Labor-HHS-Education Appropriations Sign On LetterSenators Dianne Feinstein and Alfonse D'Amato are circulating a "Dear Colleague" letter requesting that members of the Senate forward a letter to the Chairman and Ranking Minority Member of the Labor-HHS-Education Subcommittee, Senators Arlen Specter and Tom Harkin, requesting increases in FY '98 appropriations for HIV/AIDS care, prevention, and research. Specifically, they ask for increased funding for the Ryan White Care Act, AIDS Drug Assistance Program, HIV prevention at the Centers for Disease Control, and a consolidated appropriation to the Office of AIDS Research. AIDS advocates are encouraged to contact their Senators and ask them to sign on to the "Dear Colleague" letter. Ask them to contact Anne Eagan at (202) 224-9646 at Senator Feinstein's office or Adam Chrisney at (202) 224-8372 at Senator D'Amato office to sign on.
Representative Tom Coburn Voluntarily Tests for HIVRepresentative Tom Coburn with Executive Director Daniel Zingale, voluntarily tested for HIV on Thursday at an AIDS Action sponsored event. At the event, Rep. Coburn emphasized the need for people to be able to voluntarily test for HIV. Rep. Coburn is the author of the HR 1062, "The HIV Prevention Act of 1997." AIDS advocates oppose the bill, which would divert federal funding from proven, targeted HIV prevention education efforts in order to implement the "test and report" measures in the legislation. The bill would establish a national partner notification program for those who are exposed to HIV, and would allow health care providers to withhold treatment from patients until an HIV test was performed. Additionally, the bill would penalize states that did not comply with the provisions of the bill by withholding Medicaid funds.
Supreme Court Decides Against Right to Physician Assisted SuicideThe Supreme Court ruled against empowering people with terminal disease, including those living with HIV, to exercise their fundamental right to make individual decisions about how they live and die with their disease. This includes their right to freely choose in a dignified and humane way the manner and time of their death. AIDS advocates believe that the federal government should not interfere with an individual's exercise of the fundamental right to make his or her own decision about life and death. These decisions should be made with the assistance of their physicians and other health care professionals.
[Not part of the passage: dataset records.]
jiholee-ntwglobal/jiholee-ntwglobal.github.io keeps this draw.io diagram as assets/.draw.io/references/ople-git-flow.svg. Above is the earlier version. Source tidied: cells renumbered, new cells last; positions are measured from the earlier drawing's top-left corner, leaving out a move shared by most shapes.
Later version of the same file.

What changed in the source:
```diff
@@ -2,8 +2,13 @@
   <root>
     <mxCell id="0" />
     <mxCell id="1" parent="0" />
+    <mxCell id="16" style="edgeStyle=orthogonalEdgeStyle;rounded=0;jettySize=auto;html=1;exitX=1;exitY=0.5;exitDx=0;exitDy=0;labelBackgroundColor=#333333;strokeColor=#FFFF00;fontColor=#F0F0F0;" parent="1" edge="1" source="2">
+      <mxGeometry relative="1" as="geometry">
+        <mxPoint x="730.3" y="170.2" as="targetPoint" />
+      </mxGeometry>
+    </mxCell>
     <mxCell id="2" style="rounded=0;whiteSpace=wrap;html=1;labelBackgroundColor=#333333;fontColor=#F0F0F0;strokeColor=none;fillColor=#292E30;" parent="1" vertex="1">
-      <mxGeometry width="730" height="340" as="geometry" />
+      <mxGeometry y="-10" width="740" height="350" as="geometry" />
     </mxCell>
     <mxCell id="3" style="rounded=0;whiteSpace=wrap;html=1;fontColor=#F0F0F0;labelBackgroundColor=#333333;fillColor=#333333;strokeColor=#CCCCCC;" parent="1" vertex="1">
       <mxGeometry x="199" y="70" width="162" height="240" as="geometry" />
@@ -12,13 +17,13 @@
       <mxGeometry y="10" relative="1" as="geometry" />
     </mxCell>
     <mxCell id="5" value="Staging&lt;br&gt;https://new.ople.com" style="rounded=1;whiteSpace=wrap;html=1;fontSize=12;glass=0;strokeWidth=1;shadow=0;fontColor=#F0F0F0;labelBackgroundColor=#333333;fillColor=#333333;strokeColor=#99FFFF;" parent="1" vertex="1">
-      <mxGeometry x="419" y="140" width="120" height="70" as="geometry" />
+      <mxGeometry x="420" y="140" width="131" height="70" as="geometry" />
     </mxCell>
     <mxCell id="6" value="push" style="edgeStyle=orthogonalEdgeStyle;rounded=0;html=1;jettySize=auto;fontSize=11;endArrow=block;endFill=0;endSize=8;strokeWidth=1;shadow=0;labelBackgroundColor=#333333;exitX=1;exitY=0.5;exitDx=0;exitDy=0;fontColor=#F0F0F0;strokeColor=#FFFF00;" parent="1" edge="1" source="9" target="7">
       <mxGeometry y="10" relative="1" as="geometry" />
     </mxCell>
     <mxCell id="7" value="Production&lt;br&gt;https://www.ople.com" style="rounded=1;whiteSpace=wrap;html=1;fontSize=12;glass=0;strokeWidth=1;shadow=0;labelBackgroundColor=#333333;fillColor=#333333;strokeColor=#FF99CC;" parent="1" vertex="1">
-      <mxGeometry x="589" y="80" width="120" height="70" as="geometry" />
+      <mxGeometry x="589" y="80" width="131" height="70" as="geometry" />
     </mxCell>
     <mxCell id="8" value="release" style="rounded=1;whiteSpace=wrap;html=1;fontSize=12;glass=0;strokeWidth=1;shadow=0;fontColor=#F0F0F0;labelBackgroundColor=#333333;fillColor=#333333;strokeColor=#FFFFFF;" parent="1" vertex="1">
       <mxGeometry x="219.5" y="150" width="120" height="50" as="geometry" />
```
This article was provided by AIDS Action Council. It is a part of the publication AIDS Action Weekly Update.